AKRON, OHIO - Johnson Controls Inc. plans to expand its Novi, Mich., recycling plant, and to build a second plant in Europe, to help commercialize its line of post-consumer PET food packaging products. At $1.03 per pound, JCI's food-use-approved Supercycle resin is a pricey alternative for food packagers, something the company hopes to change.
Gary Cates, government relations and environmental affairs manager for the Milwaukee-based company, told attendees at ARC '95, the annual recycling conference of the Society of Plastics Engineers, held Nov. 2-3 in Akron, that increasing demand for PET, recycled PET and more numerous applications for recyclate should help future sales of the resin.
The resin is produced at JCI's Novi recycling plant, which has about 18 million pounds of capacity per year. While it has been used both in the United States and Europe in blends with virgin resin in bottles for carbonated soft drinks, isotonic drinks, juice, liquor, food-grade film and personal-care product containers, none of the major carbonated soft drink companies have embraced it for large-scale production.
Cates said the resin has been used for carbonated and other soft drinks in Florida, but the expiration of that state's advanced disposal fee this year may drive bottle makers back to using virgin resins.
``We are looking at expanding that [Novi] plant and at a plant in Europe, which would have capacity for about 5,000 metric tons [11 million pounds] per year,'' Cates told the conferees.
Cates said JCI has had to weather a 450 percent increase in the cost of baled PET soda bottles during the past 12 months. Another factor is the cost of the proprietary cleaning process JCI uses to make the regrind suitable for food contact.
``We see the cost of raw materials stabilizing,'' Cates said. ``And we plan expansion at our Novi facility. That increased capacity and the plant in Europe should make it possible to make us even more competitive.''
Michael Gage, principle packaging engineer for corporate packaging at Atlanta-based Coca-Cola Co., said Coke is continuing to consider Supercycle as one of many packaging alternatives.

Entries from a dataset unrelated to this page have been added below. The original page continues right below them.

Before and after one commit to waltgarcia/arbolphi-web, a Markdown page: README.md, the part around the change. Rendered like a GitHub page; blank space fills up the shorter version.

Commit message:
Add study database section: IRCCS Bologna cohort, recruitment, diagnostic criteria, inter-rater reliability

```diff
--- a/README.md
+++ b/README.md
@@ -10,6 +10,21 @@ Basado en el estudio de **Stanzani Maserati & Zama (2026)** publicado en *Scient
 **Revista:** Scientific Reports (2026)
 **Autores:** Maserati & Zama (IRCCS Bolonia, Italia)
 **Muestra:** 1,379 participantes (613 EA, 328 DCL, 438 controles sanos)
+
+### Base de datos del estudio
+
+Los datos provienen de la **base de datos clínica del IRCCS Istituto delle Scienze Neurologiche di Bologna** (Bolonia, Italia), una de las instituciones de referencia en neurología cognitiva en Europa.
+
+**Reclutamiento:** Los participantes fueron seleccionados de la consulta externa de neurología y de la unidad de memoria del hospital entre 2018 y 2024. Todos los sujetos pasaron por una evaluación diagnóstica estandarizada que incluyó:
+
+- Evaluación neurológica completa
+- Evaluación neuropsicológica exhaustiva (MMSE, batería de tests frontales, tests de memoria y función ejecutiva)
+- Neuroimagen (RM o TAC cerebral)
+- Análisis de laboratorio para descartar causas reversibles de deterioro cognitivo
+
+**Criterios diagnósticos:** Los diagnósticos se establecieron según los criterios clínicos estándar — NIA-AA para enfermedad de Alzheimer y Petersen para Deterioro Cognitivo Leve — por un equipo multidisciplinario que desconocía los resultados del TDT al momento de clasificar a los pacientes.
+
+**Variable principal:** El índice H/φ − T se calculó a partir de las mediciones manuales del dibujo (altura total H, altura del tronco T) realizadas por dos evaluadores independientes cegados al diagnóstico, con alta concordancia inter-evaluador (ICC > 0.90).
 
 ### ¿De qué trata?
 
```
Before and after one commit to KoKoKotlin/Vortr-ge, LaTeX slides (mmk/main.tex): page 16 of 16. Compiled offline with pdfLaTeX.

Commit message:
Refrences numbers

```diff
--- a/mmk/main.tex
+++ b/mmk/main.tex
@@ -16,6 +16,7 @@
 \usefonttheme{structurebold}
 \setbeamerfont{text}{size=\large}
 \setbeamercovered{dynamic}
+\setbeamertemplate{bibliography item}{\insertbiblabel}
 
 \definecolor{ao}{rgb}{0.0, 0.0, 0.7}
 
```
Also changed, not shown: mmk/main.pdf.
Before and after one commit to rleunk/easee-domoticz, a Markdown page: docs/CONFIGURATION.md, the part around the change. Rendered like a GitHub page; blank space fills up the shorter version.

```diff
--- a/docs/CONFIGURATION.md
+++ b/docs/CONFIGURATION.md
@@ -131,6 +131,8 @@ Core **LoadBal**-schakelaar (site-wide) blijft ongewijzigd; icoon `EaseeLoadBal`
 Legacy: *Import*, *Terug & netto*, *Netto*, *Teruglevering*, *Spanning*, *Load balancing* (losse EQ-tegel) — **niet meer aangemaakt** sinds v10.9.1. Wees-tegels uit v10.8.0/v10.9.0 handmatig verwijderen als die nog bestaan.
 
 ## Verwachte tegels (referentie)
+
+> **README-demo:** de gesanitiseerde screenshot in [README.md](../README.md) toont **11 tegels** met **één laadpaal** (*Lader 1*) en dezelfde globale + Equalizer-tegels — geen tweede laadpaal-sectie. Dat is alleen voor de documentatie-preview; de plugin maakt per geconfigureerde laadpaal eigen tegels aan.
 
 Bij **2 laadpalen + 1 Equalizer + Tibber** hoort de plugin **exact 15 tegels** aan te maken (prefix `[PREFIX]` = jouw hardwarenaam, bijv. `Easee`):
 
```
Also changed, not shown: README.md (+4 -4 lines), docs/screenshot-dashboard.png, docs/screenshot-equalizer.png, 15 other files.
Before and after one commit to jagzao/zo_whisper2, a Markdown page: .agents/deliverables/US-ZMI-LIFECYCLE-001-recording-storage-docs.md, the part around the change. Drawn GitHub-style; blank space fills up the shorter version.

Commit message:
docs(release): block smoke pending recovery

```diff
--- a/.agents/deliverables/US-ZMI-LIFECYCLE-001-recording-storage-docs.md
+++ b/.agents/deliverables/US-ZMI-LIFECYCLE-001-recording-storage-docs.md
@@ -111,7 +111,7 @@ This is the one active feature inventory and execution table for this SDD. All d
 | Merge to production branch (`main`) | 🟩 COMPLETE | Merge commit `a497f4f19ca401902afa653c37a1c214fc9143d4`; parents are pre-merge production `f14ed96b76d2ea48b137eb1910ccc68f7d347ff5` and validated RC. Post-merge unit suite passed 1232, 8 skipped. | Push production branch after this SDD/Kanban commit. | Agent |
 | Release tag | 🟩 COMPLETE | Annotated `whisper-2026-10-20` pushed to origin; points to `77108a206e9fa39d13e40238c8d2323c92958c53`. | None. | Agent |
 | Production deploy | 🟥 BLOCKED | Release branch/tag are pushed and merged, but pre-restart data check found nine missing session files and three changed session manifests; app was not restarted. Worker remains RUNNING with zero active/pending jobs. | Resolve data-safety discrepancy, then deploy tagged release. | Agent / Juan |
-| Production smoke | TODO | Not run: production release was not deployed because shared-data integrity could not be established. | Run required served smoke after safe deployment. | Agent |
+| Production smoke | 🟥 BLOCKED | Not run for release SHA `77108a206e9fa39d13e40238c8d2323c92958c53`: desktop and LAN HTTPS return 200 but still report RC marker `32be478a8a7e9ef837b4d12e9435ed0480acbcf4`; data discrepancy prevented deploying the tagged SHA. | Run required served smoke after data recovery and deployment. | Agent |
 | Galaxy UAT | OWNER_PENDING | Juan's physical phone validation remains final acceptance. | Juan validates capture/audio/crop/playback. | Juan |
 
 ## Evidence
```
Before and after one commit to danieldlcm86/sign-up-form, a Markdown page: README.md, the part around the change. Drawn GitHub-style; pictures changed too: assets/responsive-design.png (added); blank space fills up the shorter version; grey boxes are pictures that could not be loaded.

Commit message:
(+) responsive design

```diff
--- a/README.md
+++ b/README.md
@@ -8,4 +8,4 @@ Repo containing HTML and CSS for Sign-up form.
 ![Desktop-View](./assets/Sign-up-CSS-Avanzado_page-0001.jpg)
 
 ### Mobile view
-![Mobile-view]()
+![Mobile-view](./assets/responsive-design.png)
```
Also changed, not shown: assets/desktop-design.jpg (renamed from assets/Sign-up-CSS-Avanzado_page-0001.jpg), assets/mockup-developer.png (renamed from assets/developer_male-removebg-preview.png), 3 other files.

``Cost is certainly one of the concerns [about Supercycle],'' he said. ``The company charges a premium for it, but we are considering it and are watching what is being done with it.''